“Diarrhea is a leading cause of child mortality and morbidity in the world, and mostly results from contaminated food and water sources,” the United Nations health agency said.
Interventions to prevent diarrhea, including safe drinking water, use of improved sanitation, and hand washing with soap, can reduce disease risk, the WHO added.
Now going back to street food – are they boon or bane? While they are a boon to vendors, street foods are also a bane among consumers.

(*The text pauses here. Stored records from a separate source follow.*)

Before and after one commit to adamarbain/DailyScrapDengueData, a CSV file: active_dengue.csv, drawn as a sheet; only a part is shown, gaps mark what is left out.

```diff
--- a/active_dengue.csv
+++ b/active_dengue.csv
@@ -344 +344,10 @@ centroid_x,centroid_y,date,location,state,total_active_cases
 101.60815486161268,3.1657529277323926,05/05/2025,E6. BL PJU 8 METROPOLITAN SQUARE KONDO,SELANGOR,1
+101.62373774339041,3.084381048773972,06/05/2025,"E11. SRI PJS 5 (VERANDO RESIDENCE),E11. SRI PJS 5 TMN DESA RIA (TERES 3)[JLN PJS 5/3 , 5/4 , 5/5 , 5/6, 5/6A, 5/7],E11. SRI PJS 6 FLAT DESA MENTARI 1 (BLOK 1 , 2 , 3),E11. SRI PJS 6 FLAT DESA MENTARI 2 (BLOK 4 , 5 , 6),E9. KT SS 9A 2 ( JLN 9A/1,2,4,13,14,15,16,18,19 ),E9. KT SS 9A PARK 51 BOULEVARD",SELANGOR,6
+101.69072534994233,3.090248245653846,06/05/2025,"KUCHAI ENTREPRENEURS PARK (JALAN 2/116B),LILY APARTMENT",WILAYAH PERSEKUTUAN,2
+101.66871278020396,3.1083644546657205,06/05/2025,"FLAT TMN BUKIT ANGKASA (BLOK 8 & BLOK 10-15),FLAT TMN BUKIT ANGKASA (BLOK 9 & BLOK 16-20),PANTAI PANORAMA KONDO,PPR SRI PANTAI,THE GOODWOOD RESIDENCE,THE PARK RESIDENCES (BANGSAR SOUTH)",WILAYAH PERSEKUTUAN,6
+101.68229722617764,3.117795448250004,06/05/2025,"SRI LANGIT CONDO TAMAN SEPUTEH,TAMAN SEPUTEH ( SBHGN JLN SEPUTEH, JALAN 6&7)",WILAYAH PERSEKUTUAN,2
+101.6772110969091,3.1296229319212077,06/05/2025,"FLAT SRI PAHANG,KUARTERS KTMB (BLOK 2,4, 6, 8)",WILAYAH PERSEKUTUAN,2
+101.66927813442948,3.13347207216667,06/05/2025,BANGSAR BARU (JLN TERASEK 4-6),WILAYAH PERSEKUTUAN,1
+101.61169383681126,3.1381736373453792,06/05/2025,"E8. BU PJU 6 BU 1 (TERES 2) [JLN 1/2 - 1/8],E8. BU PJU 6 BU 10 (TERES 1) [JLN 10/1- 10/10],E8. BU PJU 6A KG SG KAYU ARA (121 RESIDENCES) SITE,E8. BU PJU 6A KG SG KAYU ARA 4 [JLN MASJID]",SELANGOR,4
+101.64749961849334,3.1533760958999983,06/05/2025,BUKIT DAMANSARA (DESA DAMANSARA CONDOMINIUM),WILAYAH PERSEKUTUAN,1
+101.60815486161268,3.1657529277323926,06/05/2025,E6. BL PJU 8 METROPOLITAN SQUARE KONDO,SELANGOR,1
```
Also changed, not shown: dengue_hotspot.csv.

Because of this, concerned sectors – especially those selling near school campuses – are compelled to observe proper sanitation and cleanliness with stringent measures to discourage roadside food vendors from selling unsanitary and junk foods to students.
“Any potential health hazards from street foods,” wrote Henson, quoting FNRI, “can be prevented if we only take the challenges of food quality and safety.”
When the news broke out of the diarrhea outbreak in Toril, and six people were reported dead as a result, Councilor Bernie Al-ag, chair of the Committee on Trade and Commerce, told the press that he was thinking of regulating the selling of street foods.
“I look into this regarding putting some process of permits for the ambulant vendors and putting some requirements of the health certificate for the vendors and health or sanitary training for the operators,” EDGE Davao’s Maya Padillo quoted him as saying.
“I will be looking into this with the Committee on Health regarding the policy on street food or may be a street food ordinance,” he added.
For his part, Mayor Sebastian “Baste” Duterte echoed the same idea. He wanted to impose more requirements, one of which was urging vendors to have health cards before they can sell street foods in the city.
During the Special Hour with Mayor Baste that was aired over Davao City Disaster Radio recently, Duterte stressed: “There will be more requirements. They (vendors) have to comply with health standards.”
It’s just right so that another diarrhea outbreak in Davao City could be avoided!